43. Roszer T, Menéndez-Gutiérrez MP, Lefterova MI, Alameda D, Núñez V, Lazar MA, et al. Autoimmune kidney disease and impaired engulfment of apoptotic cells in mice with macrophage peroxisome proliferator-activated receptor gamma or retinoid X receptor alpha deficiency. J Immunol (Baltimore Md 1950) (2011) 186(1):621–31. doi: 10.4049/jimmunol.1002230
44. Crosby M, Zhang J, Nowling T, Svenson J, Nicol C, Gonzalez F, et al. Inflammatory modulation of PPAR gamma expression and activity. Clin Immunol (Orlando Fla) (2006) 118:276–83. doi: 10.1016/j.clim.2005.09.018
45. Venegas-Pont M, Sartori-Valinotti JC, Maric C, Racusen LC, Glover PH, McLemore GR Jr, et al. Rosiglitazone decreases blood pressure and renal injury in a female mouse model of systemic lupus erythematosus. Am J Physiol Regul Integr Comp Physiol (2009) 296(4):R1282–9. doi: 10.1152/ajpregu.90992.2008
49. Lee SJ, Baek SE, Jang MA, Kim CD. SIRT1 inhibits monocyte adhesion to the vascular endothelium by suppressing Mac-1 expression on monocytes. Exp Mol Med (2019) 51(4):47. doi: 10.1038/s12276-019-0239-x
51. Wu Z, Mei X, Ying Z, Sun Y, Song J, Shi W. Ultraviolet B inhibition of DNMT1 activity via AhR activation dependent SIRT1 suppression in CD4+ T cells from systemic lupus erythematosus patients. J Dermatol Sci (2017) 86(3):230–7. doi: 10.1016/j.jdermsci.2017.03.006
52. Katsuyama E, Suarez-Fueyo A, Bradley S, Mizui M, Marin A, Mulki L, et al. The CD38/NAD/SIRTUIN1/EZH2 Axis Mitigates Cytotoxic CD8 T Cell Function and Identifies Patients with SLE Prone to Infections. Cell Rep (2020) 30(1):112–23.e114. doi: 10.1016/j.celrep.2019.12.014

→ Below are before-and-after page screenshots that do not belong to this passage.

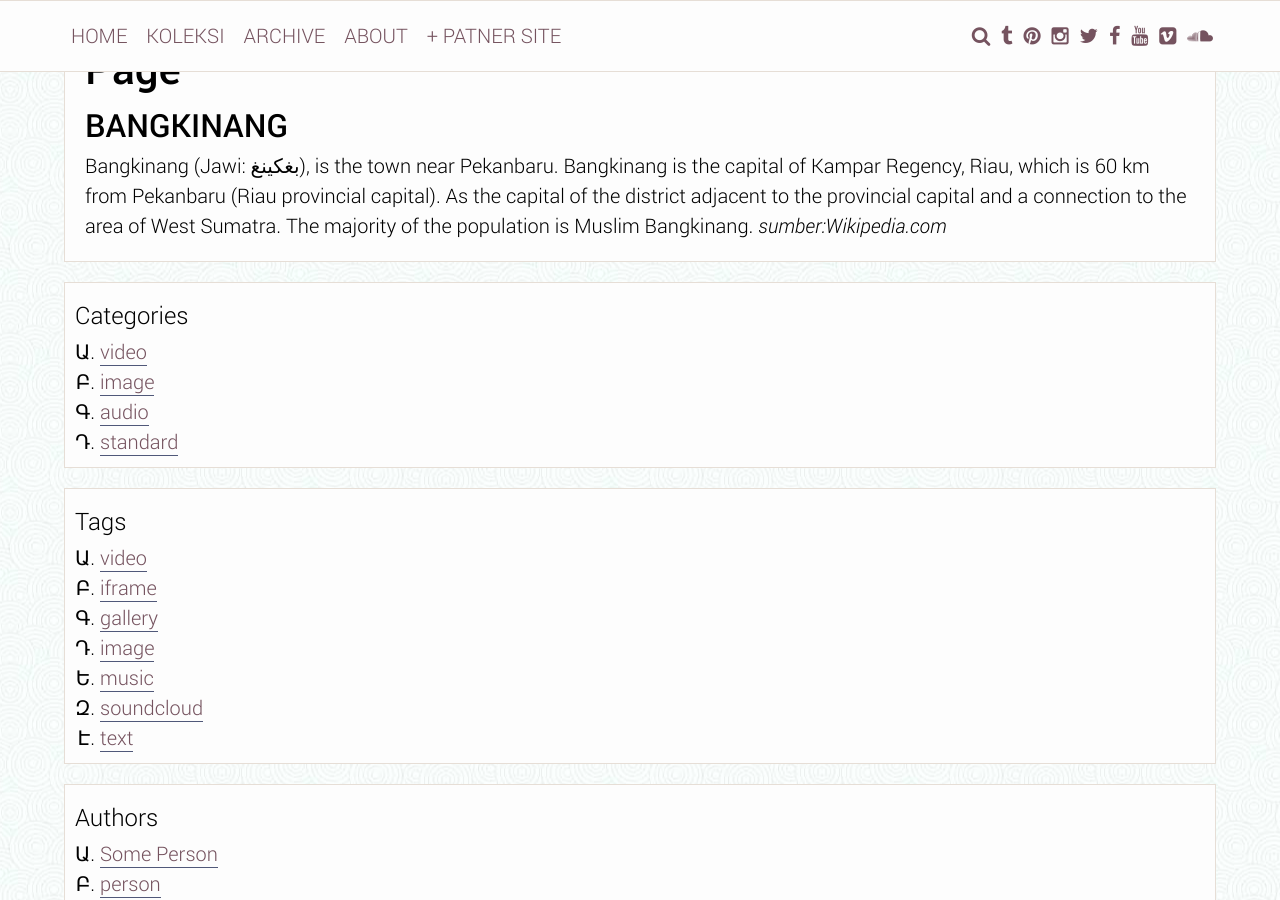
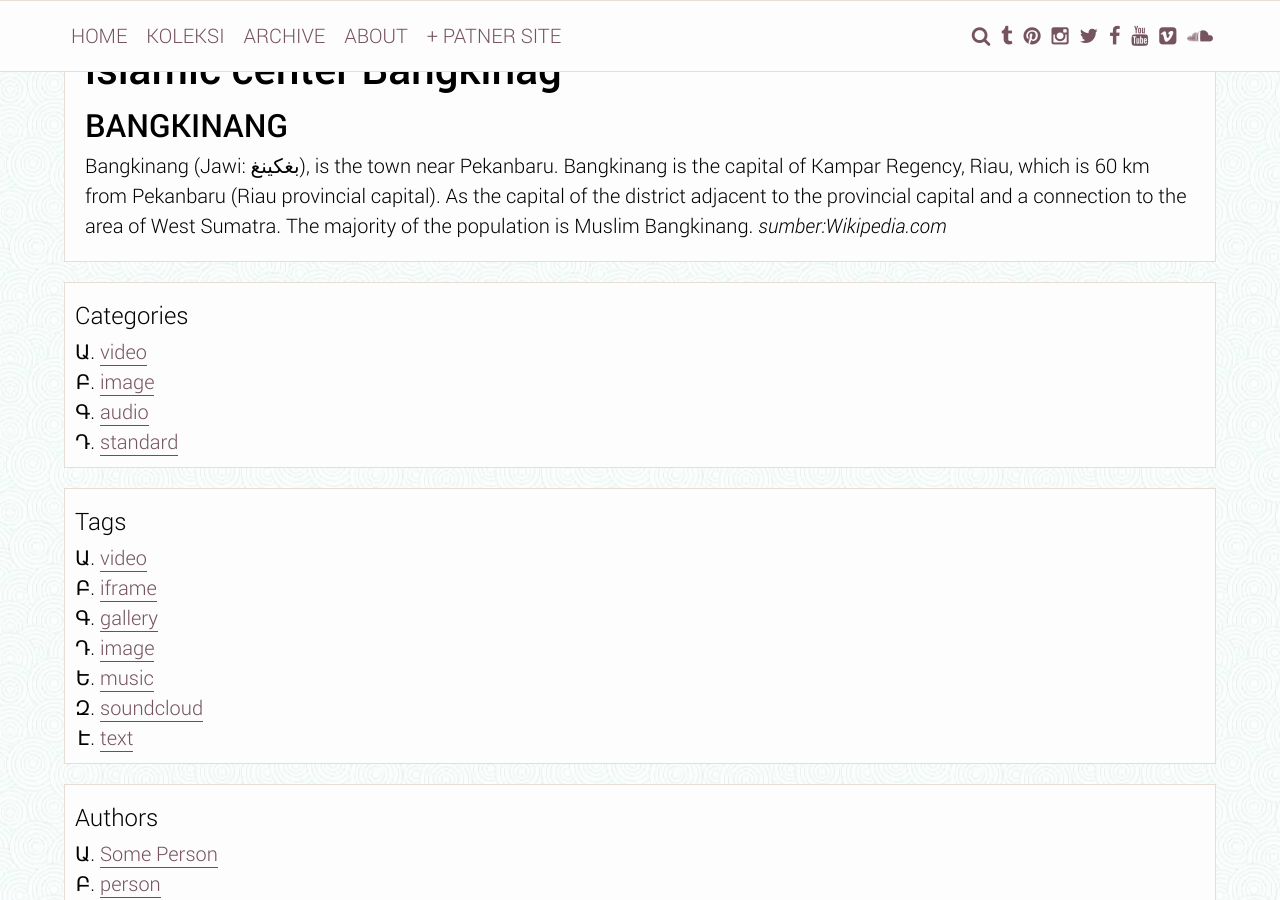
Before and after one commit to Risalbudiman/Risalbudiman.github.io, a Jekyll site: the page built from page/index.md, in a window 1280 px wide and 900 px high, scrolled down 867 px. Built offline with Jekyll 4.4.1, drawn with Linux system fonts in a browser that asks for light colours.

Commit message:
Update index.md

```diff
--- a/page/index.md
+++ b/page/index.md
@@ -1,7 +1,7 @@
 ---
 layout: page
 featimg: 8.PNG
-title: Page
+title: islamic center Bangkinag
 ---
 ## BANGKINANG
 
```
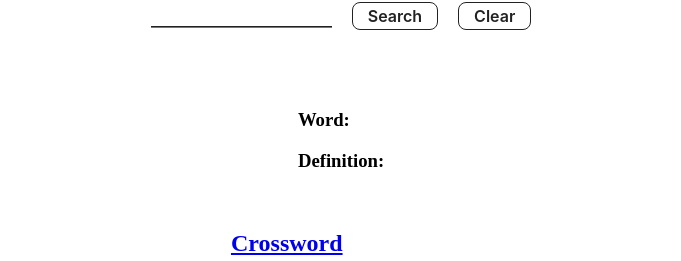
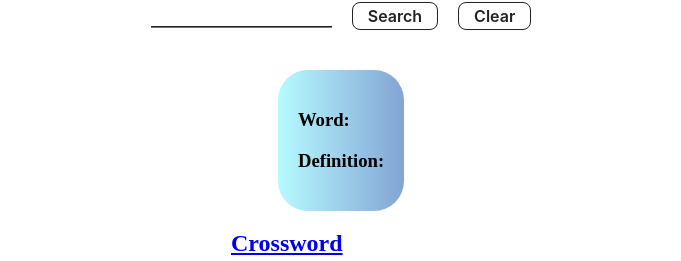
Before and after one commit to monaeman/my-dictionary-app, a React (Vite) app: page / in a window 1280 px wide. Shown: the part 175-436 px from the top of the page, without its empty margins (299-980 px from the left). Built offline with nearby package versions, Linux system fonts and the light colour scheme.

Commit message:
added css to the background color of the card

```diff
--- a/src/styles.css
+++ b/src/styles.css
@@ -71,3 +71,19 @@ input {
   cursor: not-allowed;
   opacity: 1;
 }
+
+.card {
+  color: "white";
+  border-radius: 30px;
+  background: #83a4d4; /* fallback for old browsers */
+  background: -webkit-linear-gradient(
+    to right,
+    #b6fbff,
+    #83a4d4
+  ); /* Chrome 10-25, Safari 5.1-6 */
+  background: linear-gradient(
+    to right,
+    #b6fbff,
+    #83a4d4
+  ); /* W3C, IE 10+/ Edge, Firefox 16+, Chrome 26+, Opera 12+, Safari 7+ */
+}
```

Keywords: monocytes, systemic lupus erythematosus, PPAR-γ, histone modification, Sirt1
Citation: Liu Y, Luo S, Zhan Y, Wang J, Zhao R, Li Y, Zeng J and Lu Q (2021) Increased Expression of PPAR-γ Modulates Monocytes Into a M2-Like Phenotype in SLE Patients: An Implicative Protective Mechanism and Potential Therapeutic Strategy of Systemic Lupus Erythematosus. Front. Immunol. 11:579372. doi: 10.3389/fimmu.2020.579372
Received: 02 July 2020; Accepted: 23 November 2020;
Published: 19 January 2021.
Edited by:Carlo Perricone, Sapienza Università di Roma, Italy
Reviewed by:George C. Tsokos, Harvard Medical School, United States
Enrica Cipriano, Sapienza University of Rome, Italy
Copyright © 2021 Liu, Luo, Zhan, Wang, Zhao, Li, Zeng and Lu. This is an open-access article distributed under the terms of the Creative Commons Attribution License (CC BY). The use, distribution or reproduction in other forums is permitted, provided the original author(s) and the copyright owner(s) are credited and that the original publication in this journal is cited, in accordance with accepted academic practice. No use, distribution or reproduction is permitted which does not comply with these terms.